Results: Overall, 30 patients (mean age 63±5 years, 80% male) were included in this study with a “no- or low-flow” duration of 35 min (SCA to ROSC). The APACHE II-Score at admission was 24.0±4.6. Left ventricular ejection fraction was 36.5±14.0. Eighty percent SCA’s were witnessed by bystanders. In 47% resuscitation was initiated before arriving of emergency services. Because 67% of all patients were firstly admitted to a non-tertiary center, the time from SCA to target temperature was 452±252 min. Survival rate at discharge was 67%. Fifty percent of all patients presented in good neurologic functional status (CPC 4 –5). Infectious complications were observed in 58% of our non-selected patients, mostly nosocomial pneumonia (73%), with five patients developing a severe sepsis (8%) and a sepsis-related mortality of 40% (2 of 5 patients). Antibiotic prophylaxis was not given in any patient. 47% of all patients suffered renal failure with a necessity of dialysis in 20%.

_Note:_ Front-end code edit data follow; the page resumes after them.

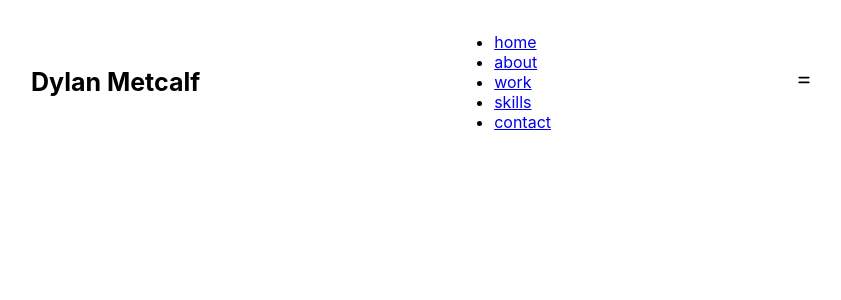
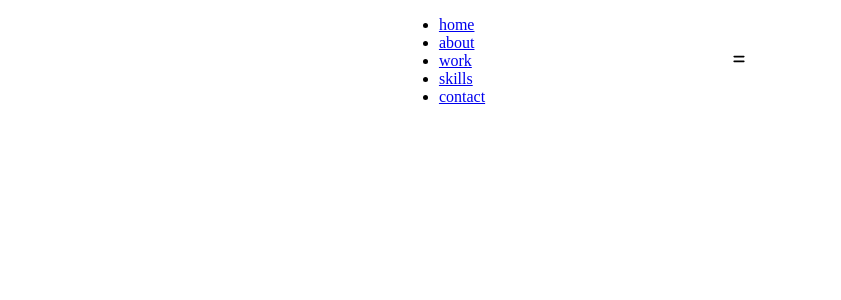
Before and after one commit to DYL4N1997/Portfoli0, a React (Create React App) app: page / in a window 1280 px wide. Shown: the top 300 px of the page, without its empty margins (255-1096 px from the left). Built offline with nearby package versions, Linux system fonts and the light colour scheme; the HTML template or start-up script is replaced by a standard one.

Commit message:
updating css of the index to retrieve colors for the website

```diff
--- a/src/index.css
+++ b/src/index.css
@@ -1,13 +1,20 @@
-body {
-  margin: 0;
-  font-family: -apple-system, BlinkMacSystemFont, 'Segoe UI', 'Roboto', 'Oxygen',
-    'Ubuntu', 'Cantarell', 'Fira Sans', 'Droid Sans', 'Helvetica Neue',
-    sans-serif;
-  -webkit-font-smoothing: antialiased;
-  -moz-osx-font-smoothing: grayscale;
+@import url("https://fonts.googleapis.com/css2?family=Roboto+Mono:wght@300&display=swap");
+@import url("https://fonts.googleapis.com/css2?family=Permanent+Marker&display=swap");
+
+:root {
+  --font-base: "DM Sans", sans-serif;
+  --font-marker: "Permanent Marker", cursive;
+  --primary-color: #040218;
+  --blue-color: #0fa5a5;
+  --purple-color: #65089e;
+  --pink-color: #9c03a1;
+  --gray-color: #b7babe;
+  --white-color: #fff;
 }
 
-code {
-  font-family: source-code-pro, Menlo, Monaco, Consolas, 'Courier New',
-    monospace;
+* {
+  box-sizing: border-box;
+  padding: 0;
+  margin: 0;
+  scroll-behavior: smooth;
 }
```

Conclusions: Neurologic outcome after out-of-hospital sudden cardiac arrest remains poor. Treating non-selected patients who have been successfully resuscitated with MIH is proven effective and safe. However, in a real-world scenario including older patients with more co-morbidities than in randomized trials this is associated with multiple secondary infectious complications.